- Ornithological gazetteer of Colombia / Raymond A. Paynter, Jr. Cambridge, Mass.: Bird Dept., Museum of Comparative Zoology, Harvard University, 1997. url p. 505.
- Brands, S.J. (comp.) 1989-present. The Taxonomicon. Universal Taxonomic Services, Zwaag, The Netherlands. Accessed January 10, 2012.
- Bronx Zoo, Bronx, NY USA
- Clark, M. A. WhoZoo.
- Global Biodiversity Information Facility.
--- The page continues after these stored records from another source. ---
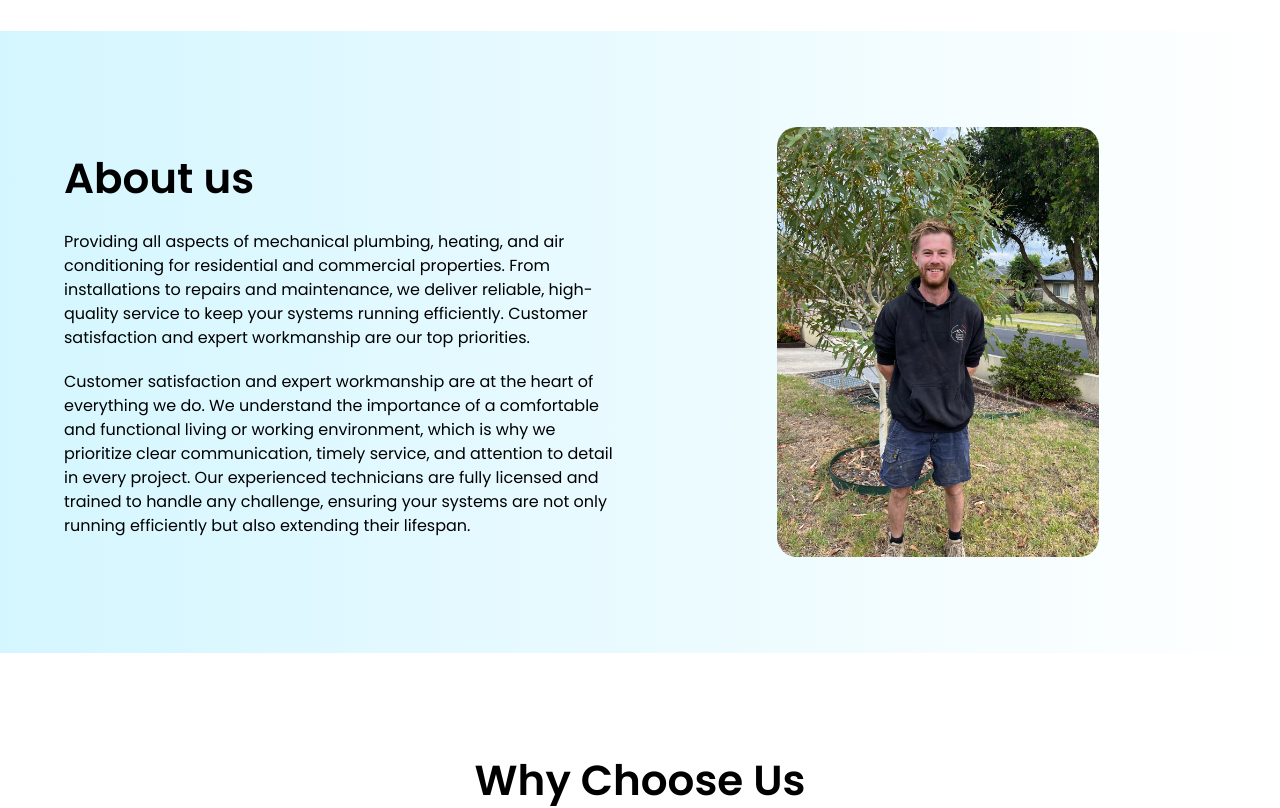
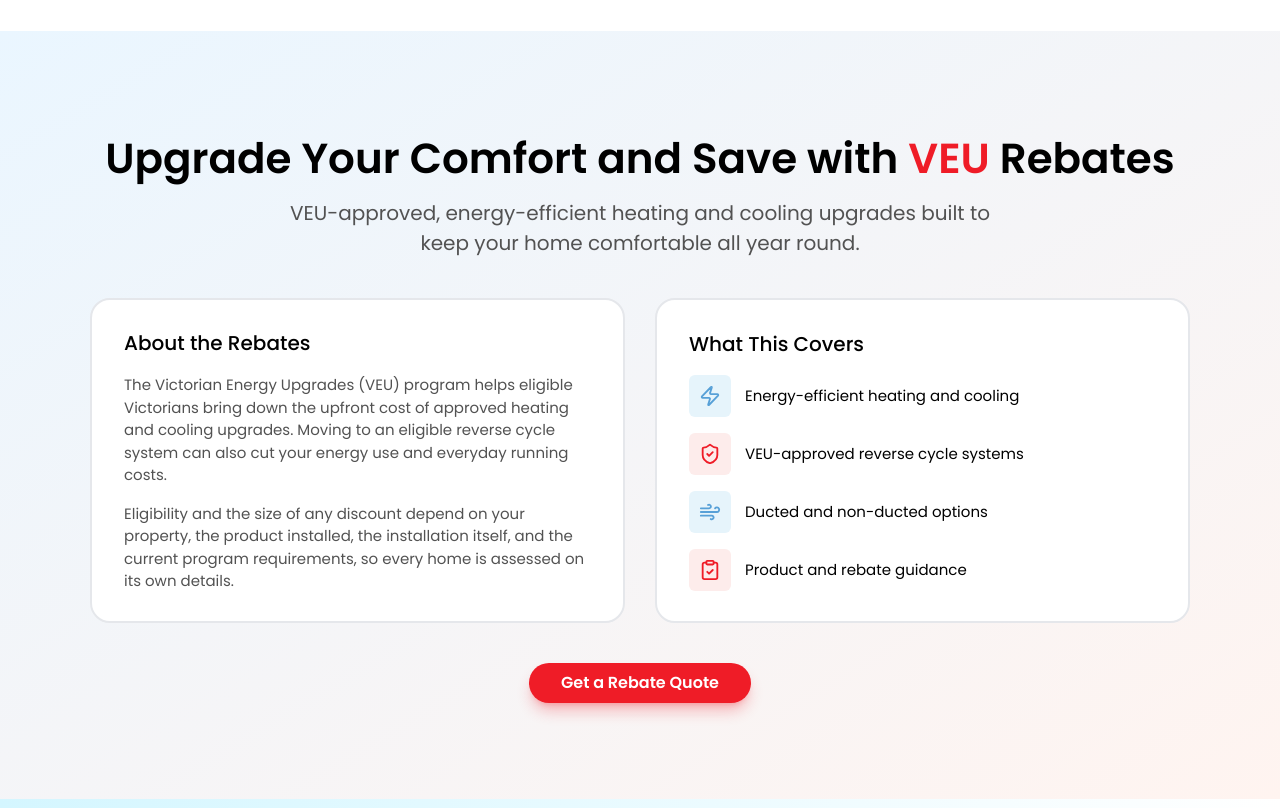
Before and after one commit to Palash2911/RidgeTop-Web, a React (Vite) app: page / in a window 1280 px wide. Shown: the part 840-1648 px from the top of the page. Built offline with nearby package versions, Linux system fonts and the light colour scheme.

Commit message:
Rebate Section Added

```diff
--- a/src/components/Landing.tsx
+++ b/src/components/Landing.tsx
@@ -11,6 +11,7 @@
 } from "../components/ui/Carousal";
 import Card from "./ui/Card";
 import Gallery from "./ui/Gallery";
+import RebateSection from "./ui/RebateSection";
 import Reviews from "./ui/Reviews";
 import { InteractiveHoverButton } from "./ui/SpecialButton";
 
@@ -67,6 +68,9 @@
           </span>
         </div>
       </div>
+
+      {/* VEU rebates */}
+      <RebateSection />
 
       {/* aboutus page */}
 
--- /dev/null
+++ b/src/components/ui/RebateSection.tsx
@@ -0,0 +1,101 @@
+import { ClipboardCheck, ShieldCheck, Wind, Zap } from "lucide-react";
+import { useNavigate } from "react-router";
+import { cn } from "../../lib/utils";
+import { Button } from "./Button";
+
+const rebateServices = [
+  {
+    title: "Energy-efficient heating and cooling",
+    logo: <Zap className="text-primary" size={22} />,
+    logoBg: "#e6f4fb",
+  },
+  {
+    title: "VEU-approved reverse cycle systems",
+    logo: <ShieldCheck className="text-primary2" size={22} />,
+    logoBg: "#fdeceb",
+  },
+  {
+    title: "Ducted and non-ducted options",
+    logo: <Wind className="text-primary" size={22} />,
+    logoBg: "#e6f4fb",
+  },
+  {
+    title: "Product and rebate guidance",
+    logo: <ClipboardCheck className="text-primary2" size={22} />,
+    logoBg: "#fdeceb",
+  },
+];
+
+const RebateSection = () => {
+  const navigate = useNavigate();
+
+  return (
+    <div className="w-full h-auto flex flex-col justify-center items-center px-[24px] sm:px-[64px] py-[64px] sm:py-[96px] bg-gradient-to-br from-[#eaf6ff] to-[#fff4f0] gap-[40px]">
+      <div className="w-full h-auto flex flex-col justify-center items-center gap-[8px]">
+        <span className="text-[28px] sm:text-[42px] font-semibold text-center">
+          Upgrade Your Comfort and Save with{" "}
+          <span className="text-primary2">VEU</span> Rebates
+        </span>
+        <span className="text-wrap text-[#525252] text-center text-[16px] sm:text-[20px] max-w-[720px]">
+          VEU-approved, energy-efficient heating and cooling upgrades built to
+          keep your home comfortable all year round.
+        </span>
+      </div>
+
+      <div
+        className={cn(
+          "w-full max-w-[1100px] flex flex-col lg:flex-row justify-center items-stretch gap-[30px]",
+        )}
+      >
+        <div className="basis-1/2 flex flex-col justify-center items-start px-[24px] sm:px-[32px] py-[28px] bg-[#fff] border-[2px] rounded-[20px] gap-[16px]">
+          <span className="text-[19px] sm:text-[20px] font-medium">
+            About the Rebates
+          </span>
+          <p className="text-[14px] sm:text-[15px] text-[#525252]">
+            The Victorian Energy Upgrades (VEU) program helps eligible
+            Victorians bring down the upfront cost of approved heating and
+            cooling upgrades. Moving to an eligible reverse cycle system can
+            also cut your energy use and everyday running costs.
+          </p>
+          <p className="text-[14px] sm:text-[15px] text-[#525252]">
+            Eligibility and the size of any discount depend on your property,
+            the product installed, the installation itself, and the current
+            program requirements, so every home is assessed on its own details.
+          </p>
+        </div>
+
+        <div className="basis-1/2 flex flex-col justify-center items-start px-[24px] sm:px-[32px] py-[28px] bg-[#fff] border-[2px] rounded-[20px] gap-[16px]">
+          <span className="text-[19px] sm:text-[20px] font-medium">
+            What This Covers
+          </span>
+          <div className="w-full flex flex-col gap-[16px]">
+            {rebateServices.map((item) => (
+              <div
+                key={item.title}
+                className="flex justify-start items-center gap-[14px]"
+              >
+                <span
+                  className="p-[10px] rounded-[6px] flex justify-center items-center shrink-0"
+                  style={{ backgroundColor: item.logoBg }}
+                >
+                  {item.logo}
+                </span>
+                <span className="text-[14px] sm:text-[15px]">{item.title}</span>
+              </div>
+            ))}
+          </div>
+        </div>
+      </div>
+
+      <Button
+        size="lg"
+        className="bg-primary2 hover:bg-primary2/90 text-white px-[32px] py-[14px] text-[16px] font-semibold rounded-full shadow-lg shadow-primary2/30"
+        onClick={() => navigate("/contactus")}
+      >
+        Get a Rebate Quote
+      </Button>
+    </div>
+  );
+};
+
+export default RebateSection;
--- a/src/components/ui/SpecialButton.tsx
+++ b/src/components/ui/SpecialButton.tsx
@@ -14,7 +14,7 @@
       ref={ref}
       className={cn(
         "group relative w-auto cursor-pointer overflow-hidden rounded-full border bg-background p-2 px-6 text-center font-semibold",
-        className
+        className,
       )}
       {...props}
     >
```
Also changed, not shown: 1 other file (tests, documents, lock files or other folders).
Accessed October 02, 2006. http://www.gbif.org Mediated distribution data from provider.
- Honolulu Zoo